Start of Block
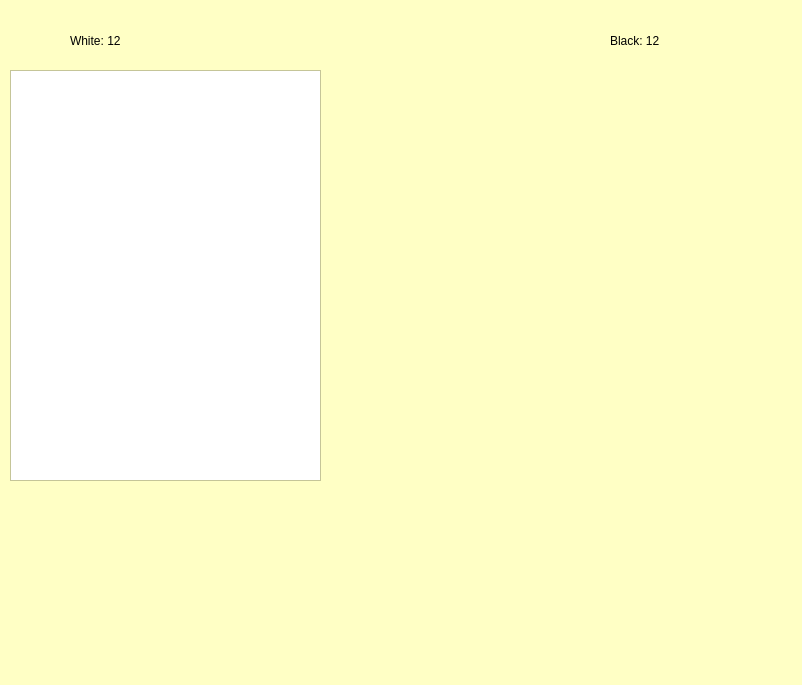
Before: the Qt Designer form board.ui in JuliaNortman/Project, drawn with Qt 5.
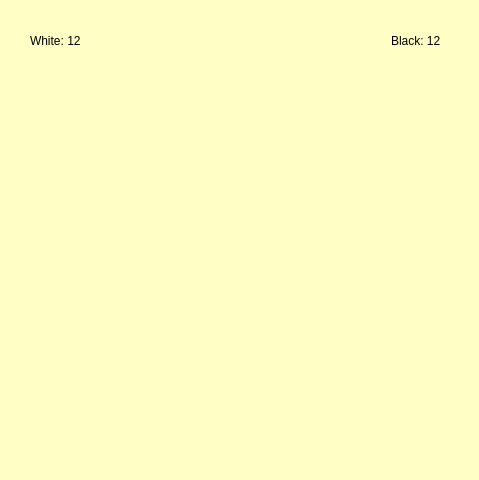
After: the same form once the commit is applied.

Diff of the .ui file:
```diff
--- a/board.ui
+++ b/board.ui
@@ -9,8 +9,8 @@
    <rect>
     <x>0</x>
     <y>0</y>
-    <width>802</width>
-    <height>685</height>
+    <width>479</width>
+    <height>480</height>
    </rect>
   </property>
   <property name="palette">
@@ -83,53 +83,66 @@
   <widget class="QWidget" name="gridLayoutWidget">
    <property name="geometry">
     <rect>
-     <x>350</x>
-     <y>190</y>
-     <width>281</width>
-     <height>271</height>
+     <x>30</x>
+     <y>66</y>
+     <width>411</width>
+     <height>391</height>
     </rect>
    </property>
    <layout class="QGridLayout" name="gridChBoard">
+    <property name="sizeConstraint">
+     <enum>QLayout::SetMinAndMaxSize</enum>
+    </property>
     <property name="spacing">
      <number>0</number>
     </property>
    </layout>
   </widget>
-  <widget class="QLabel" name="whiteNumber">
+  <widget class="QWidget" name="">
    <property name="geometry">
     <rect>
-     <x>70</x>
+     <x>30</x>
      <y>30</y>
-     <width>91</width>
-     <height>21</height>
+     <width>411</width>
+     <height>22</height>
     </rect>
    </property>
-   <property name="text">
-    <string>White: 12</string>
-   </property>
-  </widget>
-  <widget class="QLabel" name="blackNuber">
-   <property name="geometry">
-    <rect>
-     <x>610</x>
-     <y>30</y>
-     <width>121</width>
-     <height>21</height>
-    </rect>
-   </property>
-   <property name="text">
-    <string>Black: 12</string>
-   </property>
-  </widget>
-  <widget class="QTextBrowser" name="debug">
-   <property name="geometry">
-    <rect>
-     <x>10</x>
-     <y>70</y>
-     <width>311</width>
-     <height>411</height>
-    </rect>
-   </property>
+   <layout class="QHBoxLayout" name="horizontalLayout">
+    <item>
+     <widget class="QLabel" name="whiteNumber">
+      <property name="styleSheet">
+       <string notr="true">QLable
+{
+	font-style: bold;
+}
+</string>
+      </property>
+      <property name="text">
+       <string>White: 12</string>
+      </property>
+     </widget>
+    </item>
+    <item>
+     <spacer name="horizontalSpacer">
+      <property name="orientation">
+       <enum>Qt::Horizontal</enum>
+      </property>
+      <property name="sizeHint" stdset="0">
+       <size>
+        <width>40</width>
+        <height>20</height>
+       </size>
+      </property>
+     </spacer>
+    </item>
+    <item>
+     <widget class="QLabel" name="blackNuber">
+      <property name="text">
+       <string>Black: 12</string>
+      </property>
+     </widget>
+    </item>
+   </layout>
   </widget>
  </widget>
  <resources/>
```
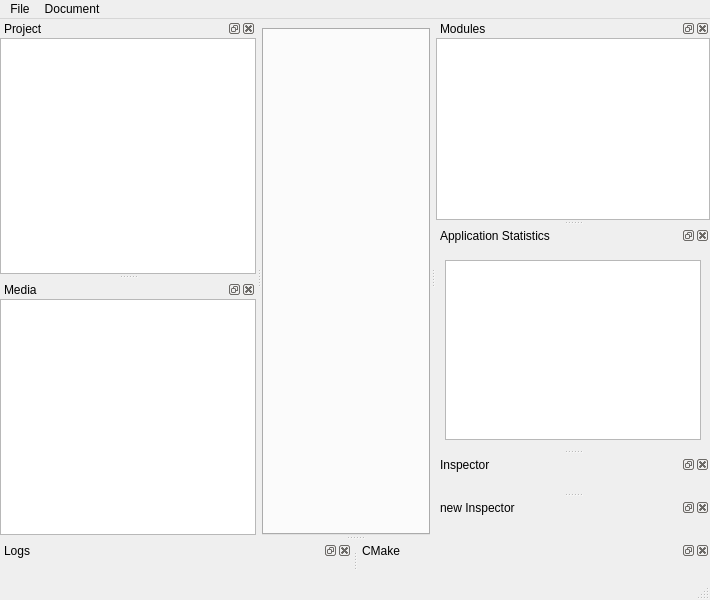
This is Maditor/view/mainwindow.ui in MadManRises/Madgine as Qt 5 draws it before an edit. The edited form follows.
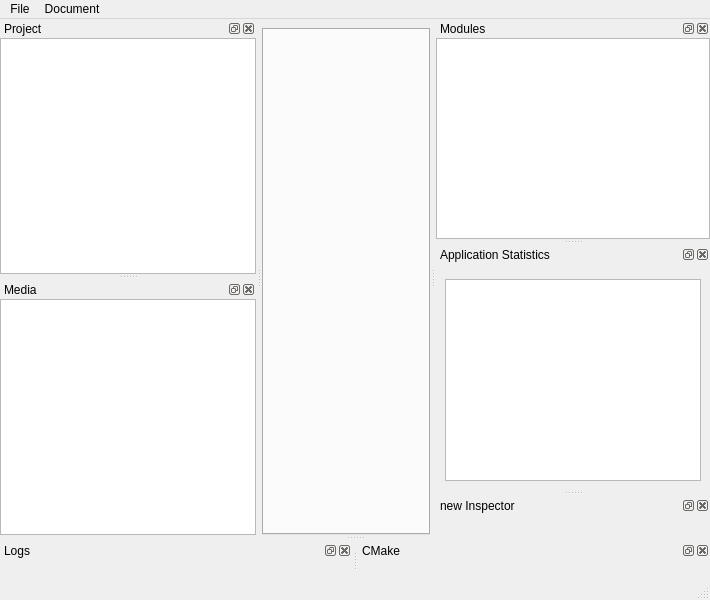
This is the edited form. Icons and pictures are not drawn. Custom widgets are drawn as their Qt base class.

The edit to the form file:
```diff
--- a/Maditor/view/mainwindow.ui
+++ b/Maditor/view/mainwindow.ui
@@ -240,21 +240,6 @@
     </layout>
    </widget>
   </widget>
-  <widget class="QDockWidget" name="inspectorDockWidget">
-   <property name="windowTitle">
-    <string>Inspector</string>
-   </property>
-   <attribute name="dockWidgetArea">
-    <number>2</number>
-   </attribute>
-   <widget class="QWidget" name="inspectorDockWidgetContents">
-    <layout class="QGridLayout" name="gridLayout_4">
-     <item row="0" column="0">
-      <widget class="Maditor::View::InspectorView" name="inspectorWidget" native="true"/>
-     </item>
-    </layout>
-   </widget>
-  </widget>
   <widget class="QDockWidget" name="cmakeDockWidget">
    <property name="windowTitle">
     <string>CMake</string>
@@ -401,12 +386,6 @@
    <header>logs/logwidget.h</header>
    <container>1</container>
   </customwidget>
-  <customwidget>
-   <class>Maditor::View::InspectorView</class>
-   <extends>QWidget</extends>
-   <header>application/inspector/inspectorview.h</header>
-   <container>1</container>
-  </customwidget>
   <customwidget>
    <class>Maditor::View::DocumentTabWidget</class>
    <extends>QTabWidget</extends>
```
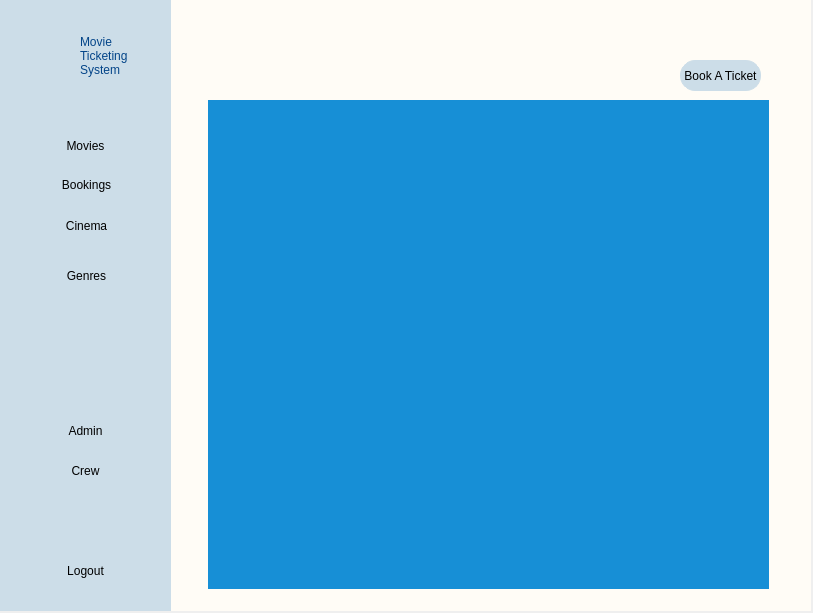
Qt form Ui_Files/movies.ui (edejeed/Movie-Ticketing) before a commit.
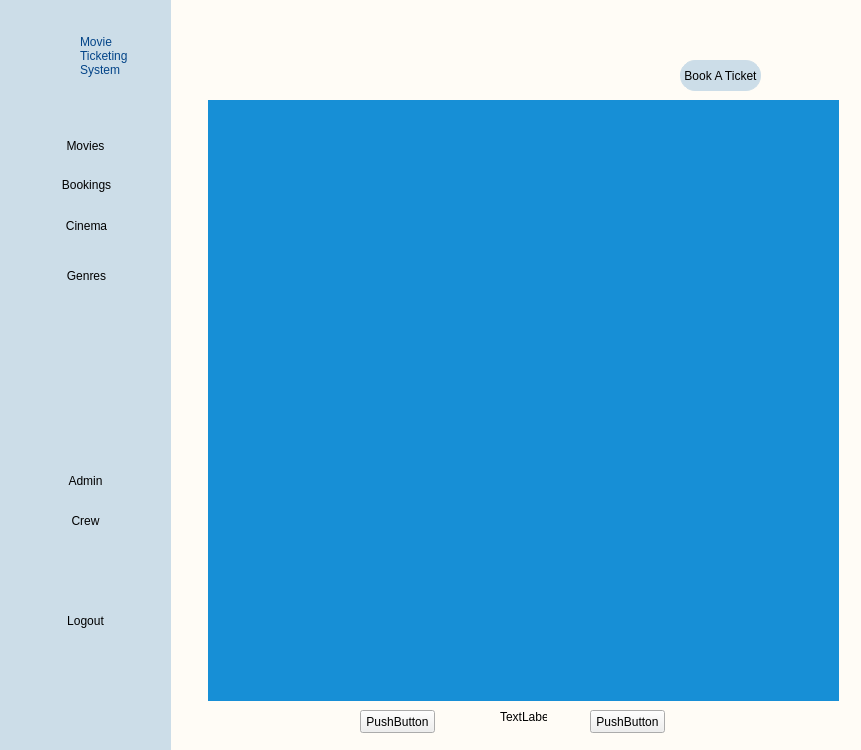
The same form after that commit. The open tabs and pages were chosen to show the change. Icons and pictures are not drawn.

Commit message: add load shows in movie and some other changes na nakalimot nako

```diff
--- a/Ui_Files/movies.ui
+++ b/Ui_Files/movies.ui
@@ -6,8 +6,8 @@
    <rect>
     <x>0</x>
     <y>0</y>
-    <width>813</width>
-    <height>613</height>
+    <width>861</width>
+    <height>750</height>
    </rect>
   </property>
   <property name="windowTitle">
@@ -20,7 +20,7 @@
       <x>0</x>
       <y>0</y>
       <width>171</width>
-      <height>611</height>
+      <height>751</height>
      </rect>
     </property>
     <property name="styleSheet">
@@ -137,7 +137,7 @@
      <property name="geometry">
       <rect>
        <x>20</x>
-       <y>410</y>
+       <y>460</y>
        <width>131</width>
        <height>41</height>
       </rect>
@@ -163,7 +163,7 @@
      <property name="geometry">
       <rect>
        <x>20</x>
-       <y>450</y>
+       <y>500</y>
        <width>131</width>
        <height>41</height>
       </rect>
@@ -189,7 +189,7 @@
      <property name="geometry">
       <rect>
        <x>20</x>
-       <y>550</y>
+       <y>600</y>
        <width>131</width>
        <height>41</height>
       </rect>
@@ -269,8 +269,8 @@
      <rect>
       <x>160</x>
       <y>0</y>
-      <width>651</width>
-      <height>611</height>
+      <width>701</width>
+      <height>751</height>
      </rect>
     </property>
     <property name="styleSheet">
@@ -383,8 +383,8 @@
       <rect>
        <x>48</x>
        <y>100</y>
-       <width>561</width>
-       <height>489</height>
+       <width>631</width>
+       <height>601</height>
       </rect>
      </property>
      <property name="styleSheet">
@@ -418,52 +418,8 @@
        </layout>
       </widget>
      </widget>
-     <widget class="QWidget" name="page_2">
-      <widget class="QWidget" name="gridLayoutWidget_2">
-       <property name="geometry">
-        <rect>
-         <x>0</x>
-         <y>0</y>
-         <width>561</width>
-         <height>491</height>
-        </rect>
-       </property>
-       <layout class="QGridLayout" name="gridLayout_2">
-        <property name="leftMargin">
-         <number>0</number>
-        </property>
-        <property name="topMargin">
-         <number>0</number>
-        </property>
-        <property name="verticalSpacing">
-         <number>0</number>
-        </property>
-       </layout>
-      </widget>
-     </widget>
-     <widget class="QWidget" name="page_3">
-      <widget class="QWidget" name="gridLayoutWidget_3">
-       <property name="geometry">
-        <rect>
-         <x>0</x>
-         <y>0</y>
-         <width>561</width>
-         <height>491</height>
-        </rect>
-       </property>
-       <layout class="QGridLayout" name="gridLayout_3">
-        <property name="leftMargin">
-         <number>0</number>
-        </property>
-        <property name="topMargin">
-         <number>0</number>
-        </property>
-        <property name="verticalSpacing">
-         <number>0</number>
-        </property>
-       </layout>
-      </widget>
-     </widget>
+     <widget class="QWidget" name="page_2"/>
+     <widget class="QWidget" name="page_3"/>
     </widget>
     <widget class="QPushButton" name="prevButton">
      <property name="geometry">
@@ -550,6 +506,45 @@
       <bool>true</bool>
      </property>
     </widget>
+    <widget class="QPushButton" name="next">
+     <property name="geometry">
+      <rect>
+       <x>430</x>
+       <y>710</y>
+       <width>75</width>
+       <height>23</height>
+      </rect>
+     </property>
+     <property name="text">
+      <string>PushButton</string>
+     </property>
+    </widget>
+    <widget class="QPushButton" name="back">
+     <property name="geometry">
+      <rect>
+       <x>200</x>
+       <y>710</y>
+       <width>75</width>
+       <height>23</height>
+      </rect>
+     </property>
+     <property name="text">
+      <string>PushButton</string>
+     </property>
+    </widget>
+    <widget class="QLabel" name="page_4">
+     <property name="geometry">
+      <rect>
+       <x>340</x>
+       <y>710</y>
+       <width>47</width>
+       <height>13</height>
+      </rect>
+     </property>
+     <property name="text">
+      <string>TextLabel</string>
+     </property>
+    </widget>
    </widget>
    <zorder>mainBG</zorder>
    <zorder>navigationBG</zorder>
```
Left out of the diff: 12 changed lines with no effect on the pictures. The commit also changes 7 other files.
End of Block
Exercise prompt: Say how many lines in the data hold the string "QGridLayout", and write nothing else.

Finished task: 4